--- Input data Enclosed Below ---
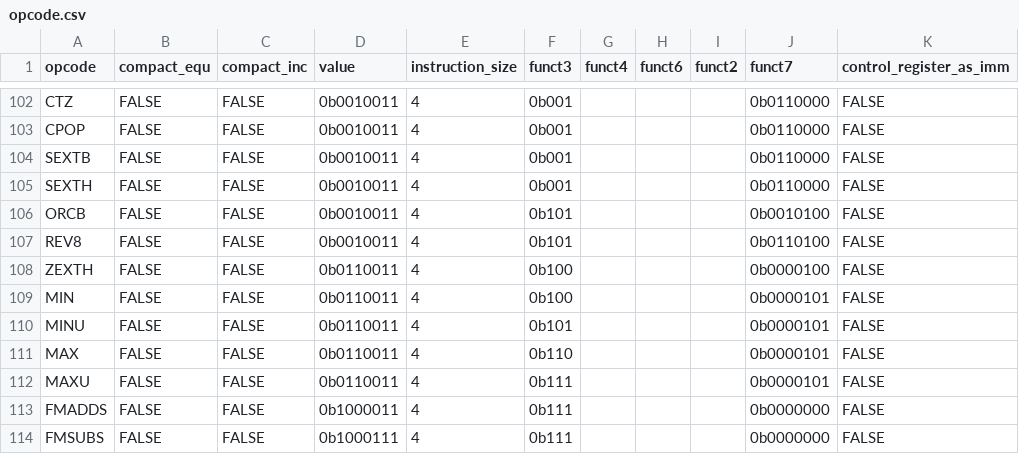
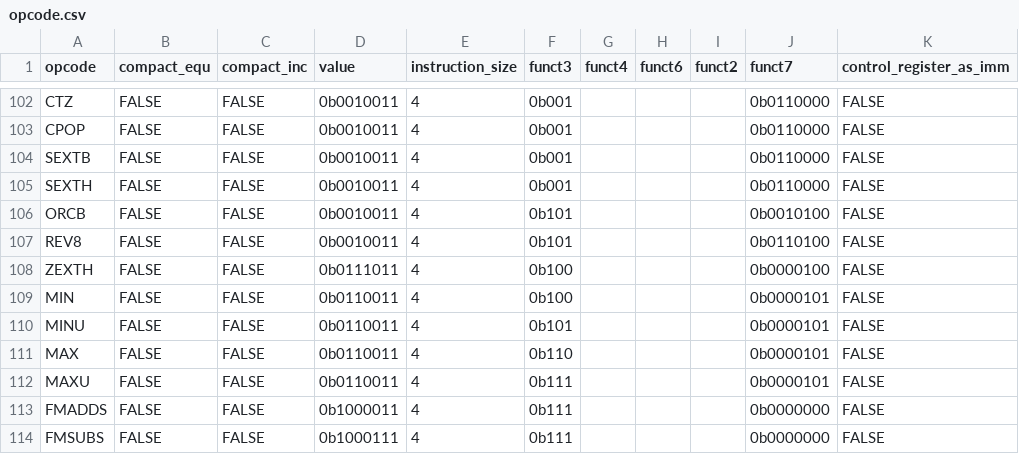
Before and after one commit to NomoLynx/riscv_asm_lib, a CSV file: src/r5asm/opcode/opcode.csv, drawn as a sheet; only a part is shown, gaps mark what is left out.

Commit message:
fixed the zext.h to support 64 bits

```diff
--- a/src/r5asm/opcode/opcode.csv
+++ b/src/r5asm/opcode/opcode.csv
@@ -107,3 +107,3 @@ ORCB,FALSE,FALSE,0b0010011,4,0b101,,,,0b0010100,FALSE
 REV8,FALSE,FALSE,0b0010011,4,0b101,,,,0b0110100,FALSE
-ZEXTH,FALSE,FALSE,0b0110011,4,0b100,,,,0b0000100,FALSE
+ZEXTH,FALSE,FALSE,0b0111011,4,0b100,,,,0b0000100,FALSE
 MIN,FALSE,FALSE,0b0110011,4,0b100,,,,0b0000101,FALSE
```
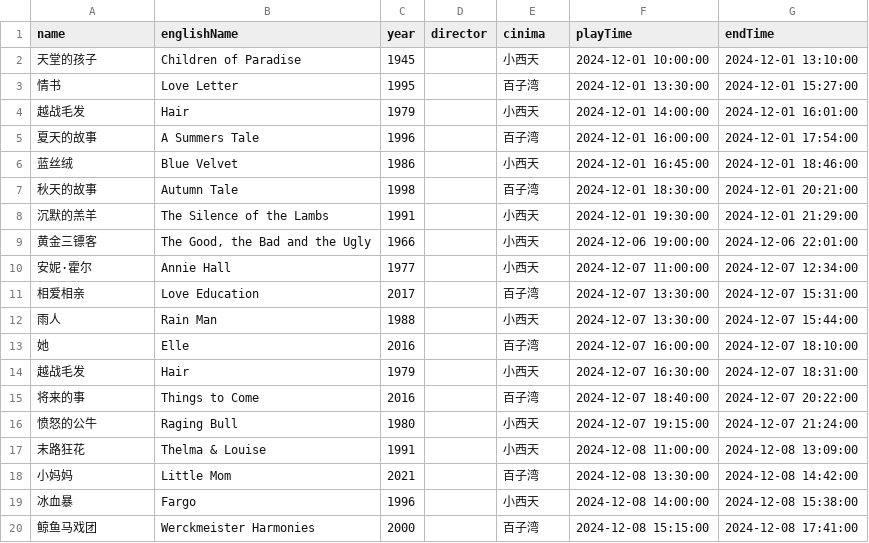
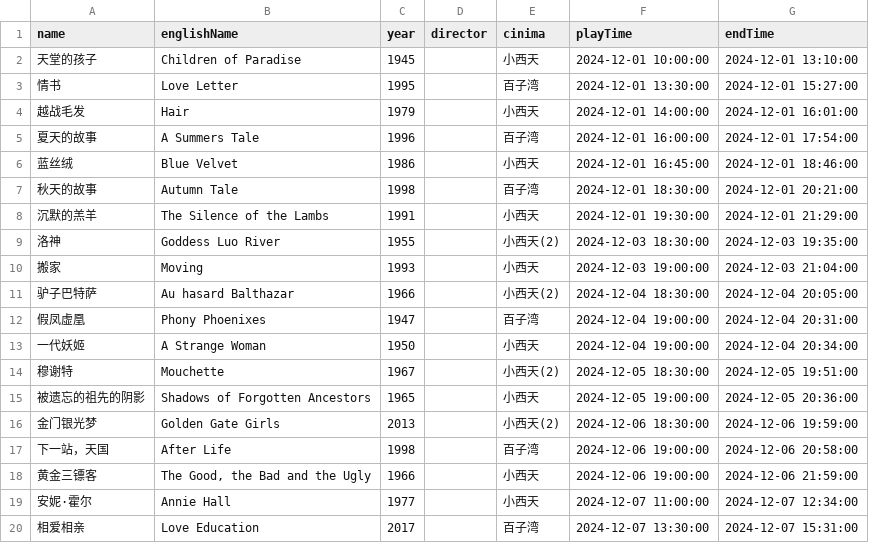
Before and after one commit to kang8/cfacal, a CSV file: assets/csv/2024-12.csv, drawn as a sheet; only a part is shown; the shorter side is filled out with more unchanged rows.

```diff
--- a/assets/csv/2024-12.csv
+++ b/assets/csv/2024-12.csv
@@ -8,3 +8,12 @@ name,englishName,year,director,cinima,playTime,endTime
 沉默的羔羊,The Silence of the Lambs,1991,,小西天,2024-12-01 19:30:00,2024-12-01 21:29:00
-黄金三镖客,"The Good, the Bad and the Ugly",1966,,小西天,2024-12-06 19:00:00,2024-12-06 22:01:00
+洛神,Goddess Luo River,1955,,小西天(2),2024-12-03 18:30:00,2024-12-03 19:35:00
+搬家,Moving,1993,,小西天,2024-12-03 19:00:00,2024-12-03 21:04:00
+驴子巴特萨,Au hasard Balthazar,1966,,小西天(2),2024-12-04 18:30:00,2024-12-04 20:05:00
+假凤虚凰,Phony Phoenixes,1947,,百子湾,2024-12-04 19:00:00,2024-12-04 20:31:00
+一代妖姬,A Strange Woman,1950,,小西天,2024-12-04 19:00:00,2024-12-04 20:34:00
+穆谢特,Mouchette,1967,,小西天(2),2024-12-05 18:30:00,2024-12-05 19:51:00
+被遗忘的祖先的阴影,Shadows of Forgotten Ancestors,1965,,小西天,2024-12-05 19:00:00,2024-12-05 20:36:00
+金门银光梦,Golden Gate Girls,2013,,小西天(2),2024-12-06 18:30:00,2024-12-06 19:59:00
+下一站，天国,After Life,1998,,百子湾,2024-12-06 19:00:00,2024-12-06 20:58:00
+黄金三镖客,"The Good, the Bad and the Ugly",1966,,小西天,2024-12-06 19:00:00,2024-12-06 21:59:00
 安妮·霍尔,Annie Hall,1977,,小西天,2024-12-07 11:00:00,2024-12-07 12:34:00
```
Also changed, not shown: 2 other files.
--- End of Enclosed Input data ---
Word for word, copy every line of the data, excluding any pictures.

■ **Response box**:
Before and after one commit to NomoLynx/riscv_asm_lib, a CSV file: src/r5asm/opcode/opcode.csv, drawn as a sheet; only a part is shown, gaps mark what is left out.

Commit message:
fixed the zext.h to support 64 bits

```diff
--- a/src/r5asm/opcode/opcode.csv
+++ b/src/r5asm/opcode/opcode.csv
@@ -107,3 +107,3 @@ ORCB,FALSE,FALSE,0b0010011,4,0b101,,,,0b0010100,FALSE
 REV8,FALSE,FALSE,0b0010011,4,0b101,,,,0b0110100,FALSE
-ZEXTH,FALSE,FALSE,0b0110011,4,0b100,,,,0b0000100,FALSE
+ZEXTH,FALSE,FALSE,0b0111011,4,0b100,,,,0b0000100,FALSE
 MIN,FALSE,FALSE,0b0110011,4,0b100,,,,0b0000101,FALSE
```
Before and after one commit to kang8/cfacal, a CSV file: assets/csv/2024-12.csv, drawn as a sheet; only a part is shown; the shorter side is filled out with more unchanged rows.

```diff
--- a/assets/csv/2024-12.csv
+++ b/assets/csv/2024-12.csv
@@ -8,3 +8,12 @@ name,englishName,year,director,cinima,playTime,endTime
 沉默的羔羊,The Silence of the Lambs,1991,,小西天,2024-12-01 19:30:00,2024-12-01 21:29:00
-黄金三镖客,"The Good, the Bad and the Ugly",1966,,小西天,2024-12-06 19:00:00,2024-12-06 22:01:00
+洛神,Goddess Luo River,1955,,小西天(2),2024-12-03 18:30:00,2024-12-03 19:35:00
+搬家,Moving,1993,,小西天,2024-12-03 19:00:00,2024-12-03 21:04:00
+驴子巴特萨,Au hasard Balthazar,1966,,小西天(2),2024-12-04 18:30:00,2024-12-04 20:05:00
+假凤虚凰,Phony Phoenixes,1947,,百子湾,2024-12-04 19:00:00,2024-12-04 20:31:00
+一代妖姬,A Strange Woman,1950,,小西天,2024-12-04 19:00:00,2024-12-04 20:34:00
+穆谢特,Mouchette,1967,,小西天(2),2024-12-05 18:30:00,2024-12-05 19:51:00
+被遗忘的祖先的阴影,Shadows of Forgotten Ancestors,1965,,小西天,2024-12-05 19:00:00,2024-12-05 20:36:00
+金门银光梦,Golden Gate Girls,2013,,小西天(2),2024-12-06 18:30:00,2024-12-06 19:59:00
+下一站，天国,After Life,1998,,百子湾,2024-12-06 19:00:00,2024-12-06 20:58:00
+黄金三镖客,"The Good, the Bad and the Ugly",1966,,小西天,2024-12-06 19:00:00,2024-12-06 21:59:00
 安妮·霍尔,Annie Hall,1977,,小西天,2024-12-07 11:00:00,2024-12-07 12:34:00
```
Also changed, not shown: 2 other files.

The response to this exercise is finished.